§ **REQUIRED WORK**
What you return should be the full listing, exactly as given.

=== Section Start ===

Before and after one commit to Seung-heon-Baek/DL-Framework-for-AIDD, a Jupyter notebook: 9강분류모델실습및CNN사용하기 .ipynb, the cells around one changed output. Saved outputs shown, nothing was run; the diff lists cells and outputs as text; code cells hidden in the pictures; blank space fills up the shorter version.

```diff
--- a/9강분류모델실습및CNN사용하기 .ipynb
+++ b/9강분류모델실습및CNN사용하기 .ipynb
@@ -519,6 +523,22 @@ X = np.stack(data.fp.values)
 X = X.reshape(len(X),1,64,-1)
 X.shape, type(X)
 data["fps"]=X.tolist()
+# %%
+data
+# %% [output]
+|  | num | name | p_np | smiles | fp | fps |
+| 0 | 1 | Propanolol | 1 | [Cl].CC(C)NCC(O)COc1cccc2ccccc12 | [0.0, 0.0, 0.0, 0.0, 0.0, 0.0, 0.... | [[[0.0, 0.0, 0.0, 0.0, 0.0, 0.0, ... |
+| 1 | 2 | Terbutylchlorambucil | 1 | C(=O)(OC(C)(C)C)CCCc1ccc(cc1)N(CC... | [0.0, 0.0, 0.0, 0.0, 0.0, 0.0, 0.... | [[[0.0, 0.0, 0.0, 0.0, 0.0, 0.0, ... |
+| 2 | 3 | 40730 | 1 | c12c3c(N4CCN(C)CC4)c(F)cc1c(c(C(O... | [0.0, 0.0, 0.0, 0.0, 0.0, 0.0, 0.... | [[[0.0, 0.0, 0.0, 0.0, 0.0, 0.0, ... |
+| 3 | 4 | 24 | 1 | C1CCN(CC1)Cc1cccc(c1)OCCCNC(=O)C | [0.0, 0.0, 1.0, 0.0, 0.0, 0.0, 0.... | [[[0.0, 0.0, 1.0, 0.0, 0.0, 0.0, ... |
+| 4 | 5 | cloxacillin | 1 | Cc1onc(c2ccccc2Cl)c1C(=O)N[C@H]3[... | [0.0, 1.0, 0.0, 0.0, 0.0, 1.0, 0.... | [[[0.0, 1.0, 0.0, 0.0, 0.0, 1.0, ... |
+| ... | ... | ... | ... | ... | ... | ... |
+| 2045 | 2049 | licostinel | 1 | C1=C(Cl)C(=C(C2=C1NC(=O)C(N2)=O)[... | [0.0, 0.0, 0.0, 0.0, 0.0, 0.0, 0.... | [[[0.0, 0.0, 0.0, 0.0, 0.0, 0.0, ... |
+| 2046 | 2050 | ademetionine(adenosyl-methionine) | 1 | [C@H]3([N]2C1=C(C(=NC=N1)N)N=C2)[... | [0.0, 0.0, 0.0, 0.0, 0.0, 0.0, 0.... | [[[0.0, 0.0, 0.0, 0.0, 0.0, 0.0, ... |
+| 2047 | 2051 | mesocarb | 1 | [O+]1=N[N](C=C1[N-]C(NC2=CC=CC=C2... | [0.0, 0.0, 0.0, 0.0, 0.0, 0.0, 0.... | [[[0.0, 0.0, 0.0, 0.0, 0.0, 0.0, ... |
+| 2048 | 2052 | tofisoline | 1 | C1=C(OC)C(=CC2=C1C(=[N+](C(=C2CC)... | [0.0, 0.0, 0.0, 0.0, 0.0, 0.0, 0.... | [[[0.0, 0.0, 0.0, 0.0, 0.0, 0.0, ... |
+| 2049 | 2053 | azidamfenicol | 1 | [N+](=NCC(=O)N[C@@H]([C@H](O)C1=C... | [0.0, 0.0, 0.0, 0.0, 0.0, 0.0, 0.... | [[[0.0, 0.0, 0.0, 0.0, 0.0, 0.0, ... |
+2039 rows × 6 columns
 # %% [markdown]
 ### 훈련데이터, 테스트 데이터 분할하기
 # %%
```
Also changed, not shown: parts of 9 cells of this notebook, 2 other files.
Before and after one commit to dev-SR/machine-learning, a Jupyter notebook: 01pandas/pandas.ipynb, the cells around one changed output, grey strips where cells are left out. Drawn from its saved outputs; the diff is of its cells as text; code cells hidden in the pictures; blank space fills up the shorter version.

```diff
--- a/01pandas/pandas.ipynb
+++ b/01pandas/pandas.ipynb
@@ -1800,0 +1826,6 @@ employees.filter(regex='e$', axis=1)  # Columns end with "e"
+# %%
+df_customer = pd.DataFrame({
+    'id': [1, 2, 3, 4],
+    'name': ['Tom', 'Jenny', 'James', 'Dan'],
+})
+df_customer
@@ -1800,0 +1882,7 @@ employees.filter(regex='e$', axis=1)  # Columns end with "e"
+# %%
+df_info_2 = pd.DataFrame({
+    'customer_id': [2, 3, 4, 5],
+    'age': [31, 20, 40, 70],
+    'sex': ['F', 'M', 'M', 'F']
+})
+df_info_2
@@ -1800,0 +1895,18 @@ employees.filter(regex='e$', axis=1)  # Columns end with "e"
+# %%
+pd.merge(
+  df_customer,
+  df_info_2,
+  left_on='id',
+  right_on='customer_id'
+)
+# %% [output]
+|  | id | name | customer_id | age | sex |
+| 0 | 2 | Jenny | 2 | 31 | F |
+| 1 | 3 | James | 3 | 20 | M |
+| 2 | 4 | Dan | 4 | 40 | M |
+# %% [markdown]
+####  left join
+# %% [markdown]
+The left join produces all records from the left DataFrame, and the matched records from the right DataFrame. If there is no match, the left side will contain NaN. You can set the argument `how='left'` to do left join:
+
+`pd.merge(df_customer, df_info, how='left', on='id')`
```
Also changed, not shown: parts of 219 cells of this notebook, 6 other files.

=== Section End ===

§ **TASK RESULT**
Before and after one commit to Seung-heon-Baek/DL-Framework-for-AIDD, a Jupyter notebook: 9강분류모델실습및CNN사용하기 .ipynb, the cells around one changed output. Saved outputs shown, nothing was run; the diff lists cells and outputs as text; code cells hidden in the pictures; blank space fills up the shorter version.

```diff
--- a/9강분류모델실습및CNN사용하기 .ipynb
+++ b/9강분류모델실습및CNN사용하기 .ipynb
@@ -519,6 +523,22 @@ X = np.stack(data.fp.values)
 X = X.reshape(len(X),1,64,-1)
 X.shape, type(X)
 data["fps"]=X.tolist()
+# %%
+data
+# %% [output]
+|  | num | name | p_np | smiles | fp | fps |
+| 0 | 1 | Propanolol | 1 | [Cl].CC(C)NCC(O)COc1cccc2ccccc12 | [0.0, 0.0, 0.0, 0.0, 0.0, 0.0, 0.... | [[[0.0, 0.0, 0.0, 0.0, 0.0, 0.0, ... |
+| 1 | 2 | Terbutylchlorambucil | 1 | C(=O)(OC(C)(C)C)CCCc1ccc(cc1)N(CC... | [0.0, 0.0, 0.0, 0.0, 0.0, 0.0, 0.... | [[[0.0, 0.0, 0.0, 0.0, 0.0, 0.0, ... |
+| 2 | 3 | 40730 | 1 | c12c3c(N4CCN(C)CC4)c(F)cc1c(c(C(O... | [0.0, 0.0, 0.0, 0.0, 0.0, 0.0, 0.... | [[[0.0, 0.0, 0.0, 0.0, 0.0, 0.0, ... |
+| 3 | 4 | 24 | 1 | C1CCN(CC1)Cc1cccc(c1)OCCCNC(=O)C | [0.0, 0.0, 1.0, 0.0, 0.0, 0.0, 0.... | [[[0.0, 0.0, 1.0, 0.0, 0.0, 0.0, ... |
+| 4 | 5 | cloxacillin | 1 | Cc1onc(c2ccccc2Cl)c1C(=O)N[C@H]3[... | [0.0, 1.0, 0.0, 0.0, 0.0, 1.0, 0.... | [[[0.0, 1.0, 0.0, 0.0, 0.0, 1.0, ... |
+| ... | ... | ... | ... | ... | ... | ... |
+| 2045 | 2049 | licostinel | 1 | C1=C(Cl)C(=C(C2=C1NC(=O)C(N2)=O)[... | [0.0, 0.0, 0.0, 0.0, 0.0, 0.0, 0.... | [[[0.0, 0.0, 0.0, 0.0, 0.0, 0.0, ... |
+| 2046 | 2050 | ademetionine(adenosyl-methionine) | 1 | [C@H]3([N]2C1=C(C(=NC=N1)N)N=C2)[... | [0.0, 0.0, 0.0, 0.0, 0.0, 0.0, 0.... | [[[0.0, 0.0, 0.0, 0.0, 0.0, 0.0, ... |
+| 2047 | 2051 | mesocarb | 1 | [O+]1=N[N](C=C1[N-]C(NC2=CC=CC=C2... | [0.0, 0.0, 0.0, 0.0, 0.0, 0.0, 0.... | [[[0.0, 0.0, 0.0, 0.0, 0.0, 0.0, ... |
+| 2048 | 2052 | tofisoline | 1 | C1=C(OC)C(=CC2=C1C(=[N+](C(=C2CC)... | [0.0, 0.0, 0.0, 0.0, 0.0, 0.0, 0.... | [[[0.0, 0.0, 0.0, 0.0, 0.0, 0.0, ... |
+| 2049 | 2053 | azidamfenicol | 1 | [N+](=NCC(=O)N[C@@H]([C@H](O)C1=C... | [0.0, 0.0, 0.0, 0.0, 0.0, 0.0, 0.... | [[[0.0, 0.0, 0.0, 0.0, 0.0, 0.0, ... |
+2039 rows × 6 columns
 # %% [markdown]
 ### 훈련데이터, 테스트 데이터 분할하기
 # %%
```
Also changed, not shown: parts of 9 cells of this notebook, 2 other files.
Before and after one commit to dev-SR/machine-learning, a Jupyter notebook: 01pandas/pandas.ipynb, the cells around one changed output, grey strips where cells are left out. Drawn from its saved outputs; the diff is of its cells as text; code cells hidden in the pictures; blank space fills up the shorter version.

```diff
--- a/01pandas/pandas.ipynb
+++ b/01pandas/pandas.ipynb
@@ -1800,0 +1826,6 @@ employees.filter(regex='e$', axis=1)  # Columns end with "e"
+# %%
+df_customer = pd.DataFrame({
+    'id': [1, 2, 3, 4],
+    'name': ['Tom', 'Jenny', 'James', 'Dan'],
+})
+df_customer
@@ -1800,0 +1882,7 @@ employees.filter(regex='e$', axis=1)  # Columns end with "e"
+# %%
+df_info_2 = pd.DataFrame({
+    'customer_id': [2, 3, 4, 5],
+    'age': [31, 20, 40, 70],
+    'sex': ['F', 'M', 'M', 'F']
+})
+df_info_2
@@ -1800,0 +1895,18 @@ employees.filter(regex='e$', axis=1)  # Columns end with "e"
+# %%
+pd.merge(
+  df_customer,
+  df_info_2,
+  left_on='id',
+  right_on='customer_id'
+)
+# %% [output]
+|  | id | name | customer_id | age | sex |
+| 0 | 2 | Jenny | 2 | 31 | F |
+| 1 | 3 | James | 3 | 20 | M |
+| 2 | 4 | Dan | 4 | 40 | M |
+# %% [markdown]
+####  left join
+# %% [markdown]
+The left join produces all records from the left DataFrame, and the matched records from the right DataFrame. If there is no match, the left side will contain NaN. You can set the argument `how='left'` to do left join:
+
+`pd.merge(df_customer, df_info, how='left', on='id')`
```
Also changed, not shown: parts of 219 cells of this notebook, 6 other files.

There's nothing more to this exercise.